# [About this task]
Reproduce the records precisely. Every line should be included.

# [Exercise data]
[Start of section]

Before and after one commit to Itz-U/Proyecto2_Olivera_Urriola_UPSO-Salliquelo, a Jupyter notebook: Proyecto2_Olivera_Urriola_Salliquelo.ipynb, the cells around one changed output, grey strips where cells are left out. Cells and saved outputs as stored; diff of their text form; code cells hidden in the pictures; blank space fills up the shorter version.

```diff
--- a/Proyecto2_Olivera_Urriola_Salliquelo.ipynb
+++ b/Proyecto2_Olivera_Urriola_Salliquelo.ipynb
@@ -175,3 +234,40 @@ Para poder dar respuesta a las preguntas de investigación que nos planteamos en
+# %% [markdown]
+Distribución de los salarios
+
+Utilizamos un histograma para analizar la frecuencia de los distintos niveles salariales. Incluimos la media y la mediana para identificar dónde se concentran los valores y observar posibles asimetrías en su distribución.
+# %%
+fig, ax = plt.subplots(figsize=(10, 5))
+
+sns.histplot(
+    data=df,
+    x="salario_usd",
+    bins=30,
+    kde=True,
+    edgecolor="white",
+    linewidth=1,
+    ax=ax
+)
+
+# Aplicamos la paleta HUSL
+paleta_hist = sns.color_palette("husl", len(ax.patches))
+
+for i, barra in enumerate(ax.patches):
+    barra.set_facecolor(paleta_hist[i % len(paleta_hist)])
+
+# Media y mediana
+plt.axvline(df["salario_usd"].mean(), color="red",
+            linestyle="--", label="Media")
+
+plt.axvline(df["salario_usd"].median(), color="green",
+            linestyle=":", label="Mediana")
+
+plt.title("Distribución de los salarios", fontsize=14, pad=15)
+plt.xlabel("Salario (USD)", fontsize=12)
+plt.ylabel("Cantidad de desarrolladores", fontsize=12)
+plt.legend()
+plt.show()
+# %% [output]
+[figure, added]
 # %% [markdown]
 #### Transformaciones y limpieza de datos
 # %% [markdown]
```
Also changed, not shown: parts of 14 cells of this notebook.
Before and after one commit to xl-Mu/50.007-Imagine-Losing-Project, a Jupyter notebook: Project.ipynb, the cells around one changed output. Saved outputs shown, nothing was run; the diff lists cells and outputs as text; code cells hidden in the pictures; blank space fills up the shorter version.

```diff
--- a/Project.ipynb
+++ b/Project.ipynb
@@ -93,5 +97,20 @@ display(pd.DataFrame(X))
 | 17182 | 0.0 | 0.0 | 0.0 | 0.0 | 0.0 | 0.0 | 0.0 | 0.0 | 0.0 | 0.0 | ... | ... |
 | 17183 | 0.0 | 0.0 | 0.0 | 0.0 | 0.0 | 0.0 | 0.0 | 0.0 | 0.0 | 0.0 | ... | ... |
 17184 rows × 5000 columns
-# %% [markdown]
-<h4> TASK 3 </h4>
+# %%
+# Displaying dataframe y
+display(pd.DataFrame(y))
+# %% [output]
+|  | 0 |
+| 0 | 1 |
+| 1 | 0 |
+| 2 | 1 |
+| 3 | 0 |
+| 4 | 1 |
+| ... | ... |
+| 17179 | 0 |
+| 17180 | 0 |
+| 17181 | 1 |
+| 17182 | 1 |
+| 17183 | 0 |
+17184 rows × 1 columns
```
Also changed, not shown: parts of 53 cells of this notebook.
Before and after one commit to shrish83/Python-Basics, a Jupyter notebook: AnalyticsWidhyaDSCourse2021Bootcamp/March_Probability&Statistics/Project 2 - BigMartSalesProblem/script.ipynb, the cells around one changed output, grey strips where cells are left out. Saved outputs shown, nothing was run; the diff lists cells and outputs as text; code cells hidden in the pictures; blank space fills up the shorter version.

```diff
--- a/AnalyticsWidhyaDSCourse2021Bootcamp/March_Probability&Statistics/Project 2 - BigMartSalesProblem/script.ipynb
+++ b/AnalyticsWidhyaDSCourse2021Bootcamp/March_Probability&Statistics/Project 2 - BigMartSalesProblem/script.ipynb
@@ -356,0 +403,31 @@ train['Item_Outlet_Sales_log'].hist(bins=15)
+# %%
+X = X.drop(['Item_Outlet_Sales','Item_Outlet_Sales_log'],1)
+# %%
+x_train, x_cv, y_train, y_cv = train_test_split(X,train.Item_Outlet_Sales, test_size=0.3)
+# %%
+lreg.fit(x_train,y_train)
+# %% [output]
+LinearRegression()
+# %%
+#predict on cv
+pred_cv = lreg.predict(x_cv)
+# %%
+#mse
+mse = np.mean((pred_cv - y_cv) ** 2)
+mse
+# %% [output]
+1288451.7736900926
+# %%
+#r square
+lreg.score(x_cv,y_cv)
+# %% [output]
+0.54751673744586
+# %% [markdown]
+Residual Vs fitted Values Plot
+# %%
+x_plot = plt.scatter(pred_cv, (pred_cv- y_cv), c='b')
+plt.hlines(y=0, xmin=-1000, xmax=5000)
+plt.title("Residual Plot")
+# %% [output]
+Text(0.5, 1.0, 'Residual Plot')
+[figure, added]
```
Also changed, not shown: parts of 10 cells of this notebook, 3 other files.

[End of section]

# [Exercise output]
Before and after one commit to Itz-U/Proyecto2_Olivera_Urriola_UPSO-Salliquelo, a Jupyter notebook: Proyecto2_Olivera_Urriola_Salliquelo.ipynb, the cells around one changed output, grey strips where cells are left out. Cells and saved outputs as stored; diff of their text form; code cells hidden in the pictures; blank space fills up the shorter version.

```diff
--- a/Proyecto2_Olivera_Urriola_Salliquelo.ipynb
+++ b/Proyecto2_Olivera_Urriola_Salliquelo.ipynb
@@ -175,3 +234,40 @@ Para poder dar respuesta a las preguntas de investigación que nos planteamos en
+# %% [markdown]
+Distribución de los salarios
+
+Utilizamos un histograma para analizar la frecuencia de los distintos niveles salariales. Incluimos la media y la mediana para identificar dónde se concentran los valores y observar posibles asimetrías en su distribución.
+# %%
+fig, ax = plt.subplots(figsize=(10, 5))
+
+sns.histplot(
+    data=df,
+    x="salario_usd",
+    bins=30,
+    kde=True,
+    edgecolor="white",
+    linewidth=1,
+    ax=ax
+)
+
+# Aplicamos la paleta HUSL
+paleta_hist = sns.color_palette("husl", len(ax.patches))
+
+for i, barra in enumerate(ax.patches):
+    barra.set_facecolor(paleta_hist[i % len(paleta_hist)])
+
+# Media y mediana
+plt.axvline(df["salario_usd"].mean(), color="red",
+            linestyle="--", label="Media")
+
+plt.axvline(df["salario_usd"].median(), color="green",
+            linestyle=":", label="Mediana")
+
+plt.title("Distribución de los salarios", fontsize=14, pad=15)
+plt.xlabel("Salario (USD)", fontsize=12)
+plt.ylabel("Cantidad de desarrolladores", fontsize=12)
+plt.legend()
+plt.show()
+# %% [output]
+[figure, added]
 # %% [markdown]
 #### Transformaciones y limpieza de datos
 # %% [markdown]
```
Also changed, not shown: parts of 14 cells of this notebook.
Before and after one commit to xl-Mu/50.007-Imagine-Losing-Project, a Jupyter notebook: Project.ipynb, the cells around one changed output. Saved outputs shown, nothing was run; the diff lists cells and outputs as text; code cells hidden in the pictures; blank space fills up the shorter version.

```diff
--- a/Project.ipynb
+++ b/Project.ipynb
@@ -93,5 +97,20 @@ display(pd.DataFrame(X))
 | 17182 | 0.0 | 0.0 | 0.0 | 0.0 | 0.0 | 0.0 | 0.0 | 0.0 | 0.0 | 0.0 | ... | ... |
 | 17183 | 0.0 | 0.0 | 0.0 | 0.0 | 0.0 | 0.0 | 0.0 | 0.0 | 0.0 | 0.0 | ... | ... |
 17184 rows × 5000 columns
-# %% [markdown]
-<h4> TASK 3 </h4>
+# %%
+# Displaying dataframe y
+display(pd.DataFrame(y))
+# %% [output]
+|  | 0 |
+| 0 | 1 |
+| 1 | 0 |
+| 2 | 1 |
+| 3 | 0 |
+| 4 | 1 |
+| ... | ... |
+| 17179 | 0 |
+| 17180 | 0 |
+| 17181 | 1 |
+| 17182 | 1 |
+| 17183 | 0 |
+17184 rows × 1 columns
```
Also changed, not shown: parts of 53 cells of this notebook.
Before and after one commit to shrish83/Python-Basics, a Jupyter notebook: AnalyticsWidhyaDSCourse2021Bootcamp/March_Probability&Statistics/Project 2 - BigMartSalesProblem/script.ipynb, the cells around one changed output, grey strips where cells are left out. Saved outputs shown, nothing was run; the diff lists cells and outputs as text; code cells hidden in the pictures; blank space fills up the shorter version.

```diff
--- a/AnalyticsWidhyaDSCourse2021Bootcamp/March_Probability&Statistics/Project 2 - BigMartSalesProblem/script.ipynb
+++ b/AnalyticsWidhyaDSCourse2021Bootcamp/March_Probability&Statistics/Project 2 - BigMartSalesProblem/script.ipynb
@@ -356,0 +403,31 @@ train['Item_Outlet_Sales_log'].hist(bins=15)
+# %%
+X = X.drop(['Item_Outlet_Sales','Item_Outlet_Sales_log'],1)
+# %%
+x_train, x_cv, y_train, y_cv = train_test_split(X,train.Item_Outlet_Sales, test_size=0.3)
+# %%
+lreg.fit(x_train,y_train)
+# %% [output]
+LinearRegression()
+# %%
+#predict on cv
+pred_cv = lreg.predict(x_cv)
+# %%
+#mse
+mse = np.mean((pred_cv - y_cv) ** 2)
+mse
+# %% [output]
+1288451.7736900926
+# %%
+#r square
+lreg.score(x_cv,y_cv)
+# %% [output]
+0.54751673744586
+# %% [markdown]
+Residual Vs fitted Values Plot
+# %%
+x_plot = plt.scatter(pred_cv, (pred_cv- y_cv), c='b')
+plt.hlines(y=0, xmin=-1000, xmax=5000)
+plt.title("Residual Plot")
+# %% [output]
+Text(0.5, 1.0, 'Residual Plot')
+[figure, added]
```
Also changed, not shown: parts of 10 cells of this notebook, 3 other files.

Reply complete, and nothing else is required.